| Required work |
Filter the listing below, keeping only the lines with the word "Also".

| Data shown |
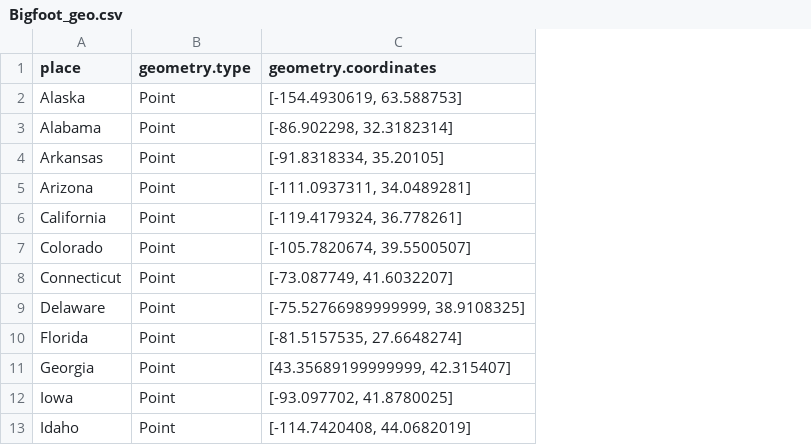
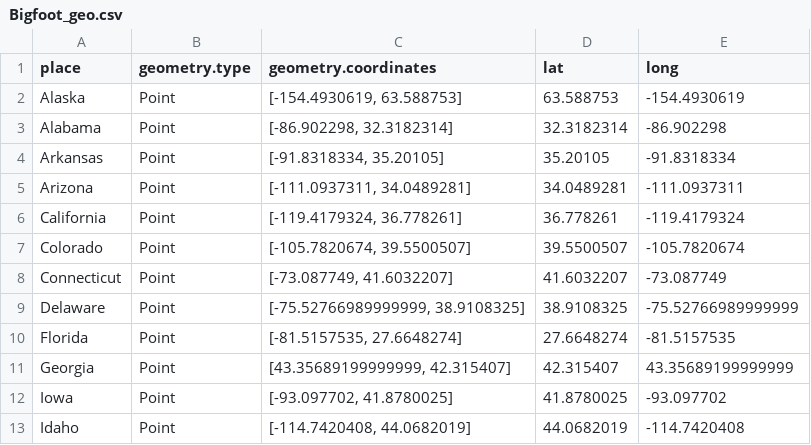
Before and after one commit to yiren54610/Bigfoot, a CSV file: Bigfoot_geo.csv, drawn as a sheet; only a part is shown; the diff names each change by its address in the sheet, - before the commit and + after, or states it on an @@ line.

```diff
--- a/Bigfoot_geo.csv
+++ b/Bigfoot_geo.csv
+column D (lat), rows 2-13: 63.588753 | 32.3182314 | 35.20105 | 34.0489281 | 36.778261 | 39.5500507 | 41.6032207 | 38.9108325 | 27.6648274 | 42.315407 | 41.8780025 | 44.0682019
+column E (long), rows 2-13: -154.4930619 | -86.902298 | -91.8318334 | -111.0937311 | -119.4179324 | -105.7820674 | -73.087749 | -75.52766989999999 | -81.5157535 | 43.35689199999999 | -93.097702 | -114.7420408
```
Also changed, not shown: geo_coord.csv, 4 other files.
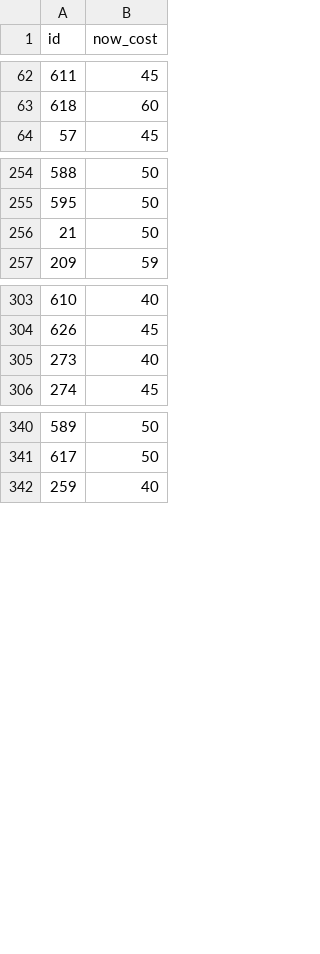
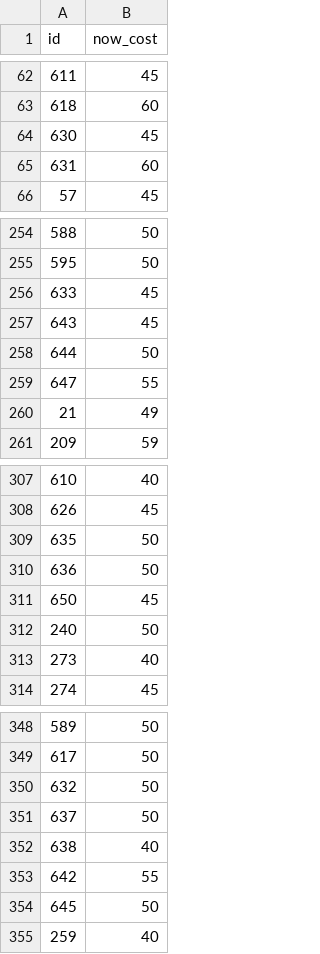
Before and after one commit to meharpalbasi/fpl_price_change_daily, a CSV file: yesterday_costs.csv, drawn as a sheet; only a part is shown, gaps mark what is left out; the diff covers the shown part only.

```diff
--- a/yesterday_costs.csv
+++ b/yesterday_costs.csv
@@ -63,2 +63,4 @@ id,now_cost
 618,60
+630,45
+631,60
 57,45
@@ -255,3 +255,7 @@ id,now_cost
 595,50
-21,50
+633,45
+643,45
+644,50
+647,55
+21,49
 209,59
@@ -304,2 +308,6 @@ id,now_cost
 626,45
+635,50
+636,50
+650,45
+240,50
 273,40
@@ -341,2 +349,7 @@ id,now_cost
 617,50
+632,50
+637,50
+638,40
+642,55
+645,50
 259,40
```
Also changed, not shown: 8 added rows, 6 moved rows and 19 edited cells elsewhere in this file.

...

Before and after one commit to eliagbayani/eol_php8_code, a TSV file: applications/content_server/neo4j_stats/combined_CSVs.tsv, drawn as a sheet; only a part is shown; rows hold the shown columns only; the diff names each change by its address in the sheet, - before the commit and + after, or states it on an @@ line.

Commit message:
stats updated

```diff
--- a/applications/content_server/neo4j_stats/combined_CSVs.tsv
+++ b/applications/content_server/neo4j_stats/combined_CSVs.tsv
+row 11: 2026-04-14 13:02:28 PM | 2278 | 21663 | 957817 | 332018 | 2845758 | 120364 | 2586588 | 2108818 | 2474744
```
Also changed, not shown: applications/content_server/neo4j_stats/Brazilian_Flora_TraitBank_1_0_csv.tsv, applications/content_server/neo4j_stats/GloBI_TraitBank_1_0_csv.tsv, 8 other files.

---

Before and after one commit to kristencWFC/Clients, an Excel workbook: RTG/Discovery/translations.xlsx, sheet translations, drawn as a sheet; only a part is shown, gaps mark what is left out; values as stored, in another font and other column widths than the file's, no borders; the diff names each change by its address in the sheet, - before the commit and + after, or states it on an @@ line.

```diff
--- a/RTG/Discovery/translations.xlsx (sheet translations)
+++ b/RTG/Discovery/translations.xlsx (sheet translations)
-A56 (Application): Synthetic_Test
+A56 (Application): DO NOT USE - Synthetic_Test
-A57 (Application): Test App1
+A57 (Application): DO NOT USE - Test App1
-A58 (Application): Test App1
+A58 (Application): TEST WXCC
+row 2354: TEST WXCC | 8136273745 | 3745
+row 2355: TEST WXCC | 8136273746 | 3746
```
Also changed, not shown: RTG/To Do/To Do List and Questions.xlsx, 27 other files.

| Solution |
Also changed, not shown: geo_coord.csv, 4 other files.
Also changed, not shown: 8 added rows, 6 moved rows and 19 edited cells elsewhere in this file.
Also changed, not shown: applications/content_server/neo4j_stats/Brazilian_Flora_TraitBank_1_0_csv.tsv, applications/content_server/neo4j_stats/GloBI_TraitBank_1_0_csv.tsv, 8 other files.
Also changed, not shown: RTG/To Do/To Do List and Questions.xlsx, 27 other files.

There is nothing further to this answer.